Tucked away behind the Himalayas and bordering Tibet lies one of Nepal’s most remote and special places: Upper Mustang, or the former Kingdom of Lo. For a long time, this Tibetan kingdom was isolated from the rest of Nepal. Until 1992 it was even forbidden for foreigners to enter the area. Because of this, its traditional Tibetan Buddhist culture is considered one of the best preserved in the world.
It is still difficult (and expensive) to access Upper Mustang, which gives trekking in the area a kind of mystical touch. Last November I visited the former kingdom, travelling from the ‘gateway’ village of Kagbeni to its walled capital Lo Manthang and back, following the beautiful Kali Gandaki Gorge.
We met this local goat herder along the way to Upper Mustang. Life as a goat herder is rough on the vast, rugged Tibetan plateau, where the sun and wind are merciless. Often the animals belong to a rich family that hires labour to take care of their cattle. Photo: Ynske Boersma
Local women in the village Charang, wearing the traditional striped dress, which denotes a woman is married.
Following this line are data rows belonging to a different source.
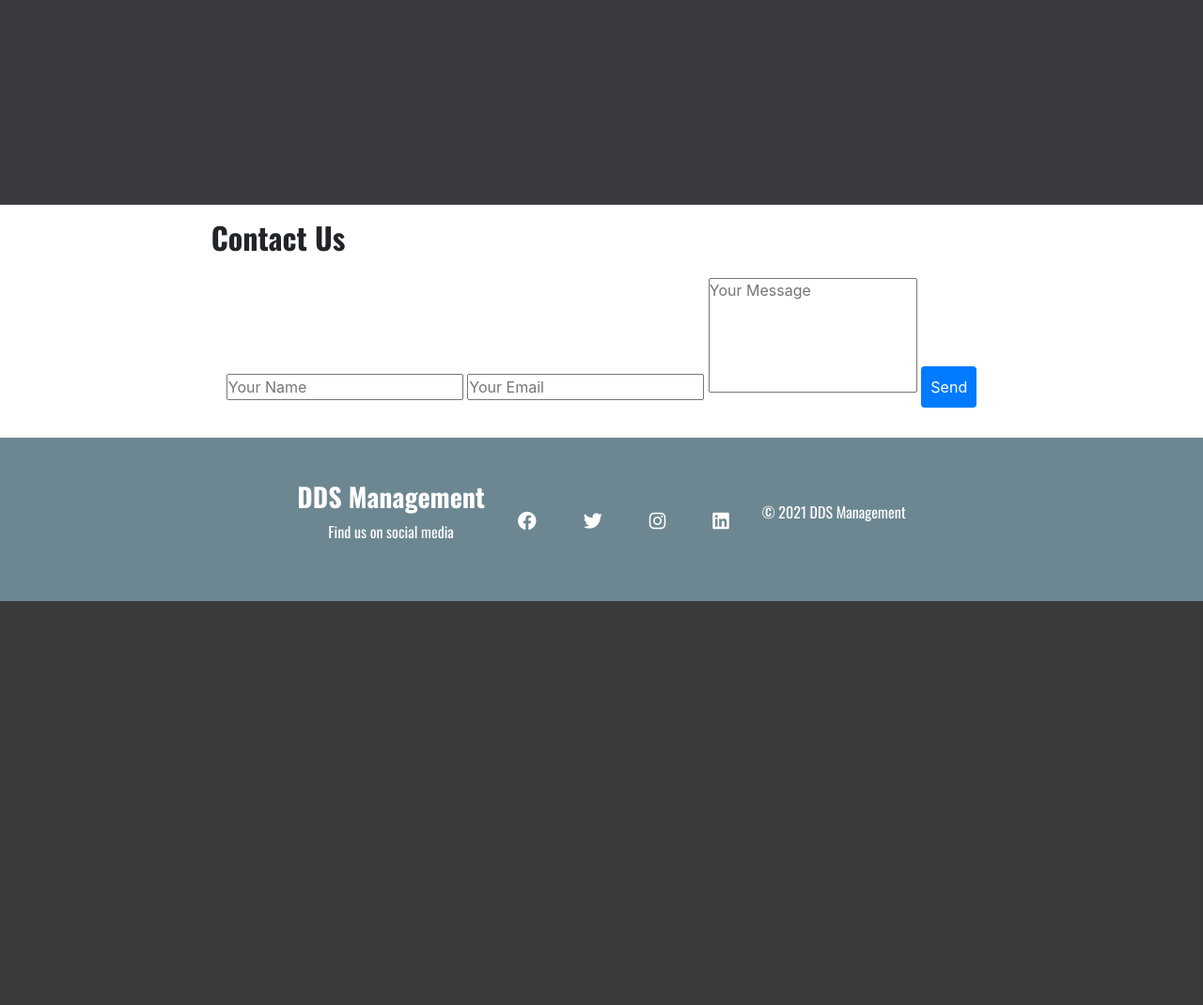
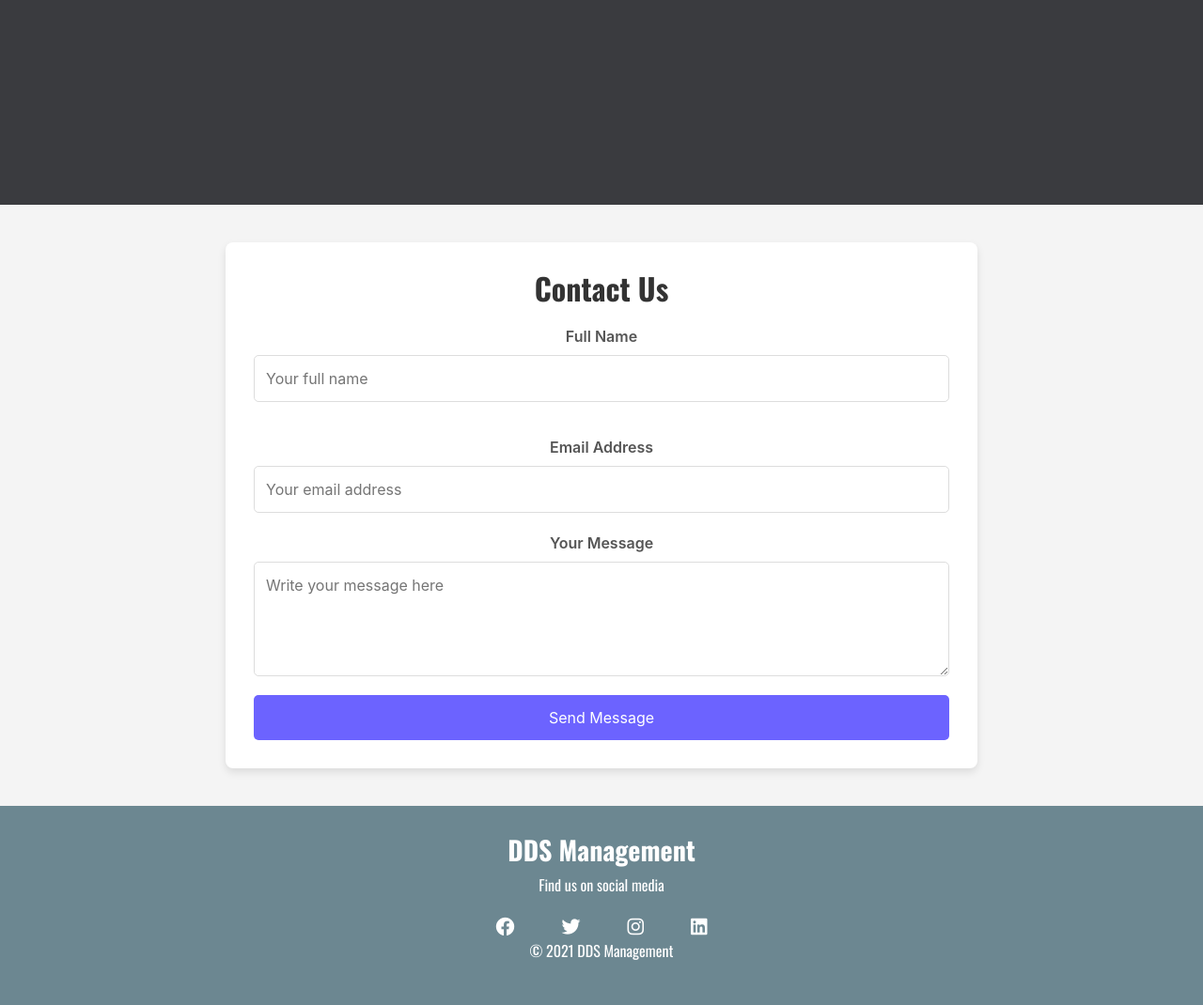
Before and after one commit to Kevinolm10/DDS-Management, a Django app: page / in a window 1280 px wide. Shown: the part 1806-2876 px from the top of the page at 94% size. Before the commit the page ends 2446 px from the top, so only its background shows below. Run offline with Django 5.2, Linux system fonts and the light colour scheme; data that the repository does not hold is empty; some libraries are stand-ins or nearby versions.

Commit message:
Fix settings.py and style the contact form. Fix modal data

```diff
--- a/home/templates/home/home.html
+++ b/home/templates/home/home.html
@@ -1,6 +1,7 @@
 {% extends 'base.html' %}
 
 {% load static %}
+<link rel="stylesheet" href="{% static 'css/styles.css' %}">
 
 {% block content %}
 <main>
@@ -15,15 +16,11 @@
                         <h3>David Johnson</h3>
                         <p>Age: 51</p>
                         <p class="agent-description">David is an experienced football agent with over 15 years in the
-                            sports industry. He
-                            represents top-tier
-                            football players, specializing in contract negotiations and transfers. His reputation
-                            for securing
-                            high-value deals has made him a trusted name in the world of football. David has strong
-                            relationships
-                            with clubs, managers, and sponsors, helping his clients maximize their career potential
-                            both on and off
-                            the field.</p>
+                            sports industry. He represents top-tier football players, specializing in contract
+                            negotiations and transfers. His reputation for securing high-value deals has made him a
+                            trusted name in the world of football. David has strong relationships with clubs, managers,
+                            and sponsors, helping his clients maximize their career potential both on and off the field.
+                        </p>
                     </div>
                 </section>
                 <!-- Agent 2 -->
@@ -33,24 +30,16 @@
                         <h3>Sarah Williams</h3>
                         <p>Age: 31</p>
                         <p class="agent-description">Sarah is a highly respected football agent known for her sharp
-                            negotiation skills and
-                            extensive network
-                            in the international football scene. She has successfully negotiated multi-million-pound
-                            contracts for
-                            her clients and helped several players secure transfers to major clubs in Europe. Sarah
-                            is dedicated to
-                            building long-term relationships with players, ensuring they not only secure lucrative
-                            deals but also
-                            maintain a healthy career path with post-retirement planning.</p>
+                            negotiation skills and extensive network in the international football scene. She has
+                            successfully negotiated multi-million-pound contracts for her clients and helped several
+                            players secure transfers to major clubs in Europe. Sarah is dedicated to building long-term
+                            relationships with players, ensuring they not only secure lucrative deals but also maintain
+                            a healthy career path with post-retirement planning.</p>
                     </div>
                 </section>
             </section>
+        </div>
     </section>
-    </section>
-    </div>
-    </section>
-
-
 
     <div id="blog" class="section">
         <div class="blog-container">
@@ -62,9 +51,10 @@
                     <div class="blog-card-content">
                         <h3>{{ post.title }}</h3>
                         <p class="blog-date">{{ post.created_at|date:"F j, Y" }}</p>
-                        <p class="blog-snippet">{{ post.content|truncatewords:20 }}</p>
+                        <p class="blog-snippet">{{ post.content|truncatewords:20|safe }}</p>
+                        <!-- Use the 'safe' filter here -->
                         <button class="read-more" data-id="{{ post.id }}" data-title="{{ post.title }}"
-                            data-content="{{ post.content|escapejs }}">
+                            data-content="{{ post.content }}">
                             Read more
                         </button>
                     </div>
@@ -74,27 +64,36 @@
         </div>
     </div>
 
+    <section id="contact-us" class="section">
+        <div class="contact-form-container">
+            <h2 class="contact-form-title">Contact Us</h2>
+            <form action="/submit-form" method="POST" class="contact-form">
+                <!-- Name Field -->
+                <div class="form-group">
+                    <label for="name" class="form-label">Full Name</label>
+                    <input type="text" id="name" name="name" class="input-field" placeholder="Your full name" required>
+                </div>
 
+                <!-- Email Field -->
+                <div class="content">
+                    <label for="email" class="form-label">Email Address</label>
+                    <input type="email" id="email" name="email" class="input-field" placeholder="Your email address"
+                        required>
+                </div>
 
-    <section id="contact-us" class="section">
-        <div class="contact-container">
-            <h2 class="contact-head">Contact Us</h2>
-            <section class="contact-form">
-                <form action="#" method="post">
-                    {% csrf_token %}
-                    <input type="text" name="name" placeholder="Your Name" required>
-                    <input type="email" name="email" placeholder="Your Email" required>
-                    <textarea name="message" rows="5" placeholder="Your Message" required></textarea>
-                    <button type="submit">Send</button>
-                </form>
-            </section>
+                <!-- Message Field -->
+                <div class="content">
+                    <label for="message" class="form-label">Your Message</label>
+                    <textarea id="message" name="message" class="input-field" placeholder="Write your message here"
+                        rows="4" required></textarea>
+                </div>
+
+                <!-- Submit Button -->
+                <div class="content">
+                    <button type="submit" class="submit-button">Send Message</button>
+                </div>
+            </form>
         </div>
-
-    </section>
-
-
-
-
     </section>
 
     <!-- Scroll Button -->
@@ -115,9 +114,6 @@
             </div>
         </div>
     </div>
-
-
-
 
     <script>
         document.addEventListener("DOMContentLoaded", function () {
@@ -164,7 +160,5 @@
         });
     </script>
 
-
-
 </main>
 {% endblock %}
--- a/static/css/style.css
+++ b/static/css/style.css
@@ -307,25 +307,88 @@ section img {
 }
 
 /* Styling for the textarea */
-.contact-container .contact-form form textarea {
-    resize: none;
+/* Section Styling */
+#contact-us {
+    background-color: #f4f4f4;
+    padding: 40px 0;
+    text-align: center;
+}
+.contact-form-container {
+    width: 100%;
+    /* Make it 100% width of its parent container */
+    max-width: 800px;
+    /* Maximum width for larger screens */
+    margin: 0 auto;
+    background: white;
+    padding: 30px;
+    border-radius: 8px;
+    box-shadow: 0 4px 8px rgba(0, 0, 0, 0.1);
 }
 
-/* Styling for the submit button */
-.contact-container .contact-form form button {
-    padding: 10px;
-    background-color: #007bff;
-    color: #fff;
-    border: none;
-    border-radius: 4px;
-    font-size: 1rem;
-    cursor: pointer;
-    transition: background-color 0.3s ease;
+/* Title styling */
+.contact-form-title {
+    font-size: 2rem;
+    margin-bottom: 20px;
+    color: #333;
+    text-align: center;
 }
 
-.contact-container .contact-form form button:hover {
-    background-color: #0056b3;
+/* Flex layout for the form */
+.contact-form {
+    display: flex;
+    flex-direction: column;
+    gap: 20px;
 }
+
+/* Style for form group and content */
+.form-group,
+.content {
+    display: flex;
+    flex-direction: column;
+}
+
+/* Label styling */
+.form-label {
+    font-size: 1rem;
+    font-weight: 600;
+    color: #555;
+    margin-bottom: 8px;
+}
+
+/* Input field styling */
+.input-field {
+    padding: 12px;
+    font-size: 1rem;
+    border: 1px solid #ddd;
+    border-radius: 5px;
+    outline: none;
+}
+
+.input-field:focus {
+    border-color: #6c63ff;
+    box-shadow: 0 0 5px rgba(108, 99, 255, 0.5);
+}
+
+/* Submit button styling */
+.submit-button {
+    padding: 12px;
+    background-color: #6c63ff;
+    color: white;
+    font-size: 1rem;
+    border: none;
+    border-radius: 5px;
+    cursor: pointer;
+}
+
+.submit-button:hover {
+    background-color: #5a54d6;
+}
+
+/* Optional: Add hover effect to the submit button */
+.submit-button:active {
+    transform: scale(0.98);
+}
+
 
 
 /* Scroll Hint */
--- a/templates/base.html
+++ b/templates/base.html
@@ -39,7 +39,7 @@
     </main>
 
     <footer>
-        <section>
+        <div class="footer-section">
             <div>
                 <h3>DDS Management</h3>
                 <p class="social-media-cta">Find us on social media</p>
@@ -53,7 +53,7 @@
             <div>
                 <p>&copy; 2021 DDS Management</p>
             </div>
-        </section>
+        </div>
     </footer>
 
     <!-- Load JavaScript at the end of the body for better performance -->
```
Also changed, not shown: other parts of static/css/style.css (+50 -2 lines), dds/settings.py (+7 -3 lines).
They seemed to find our cameras very amusing, and the older lady burst out laughing when we showed her the picture. Photo: Ynske Boersma
Local girls in Lo Manthang grinding roasted barley for what they call ‘local porridge.’ Photo: Ynske Boersma
The elderly of Lo Manthang gather in the square in front of the king’s palace. Photo: Ynske Boersma
We met this woman in the village of Choser, a three hour hike away from Lo Manthang. That morning she had walked one and a half hours to cook food for the lamas of the monastery, who would perform a seven-hour ritual that day. Here she shows a cheese from yak milk, conserved in the intestine of the same animal. Photo: Ynske Boersma
Prayer flags marking the highest point of the pass, looking out over Lo Manthang. Photo: Ynske Boersma
One of the many Buddhist stupas in Upper Mustang. Photo: Ynske Boersma
Local men working the land with dzos, a cross between a yak and a cow. It was early morning and the men were singing while slapping the dzos’ backsides to urge them forward. Photo: Ynske Boersma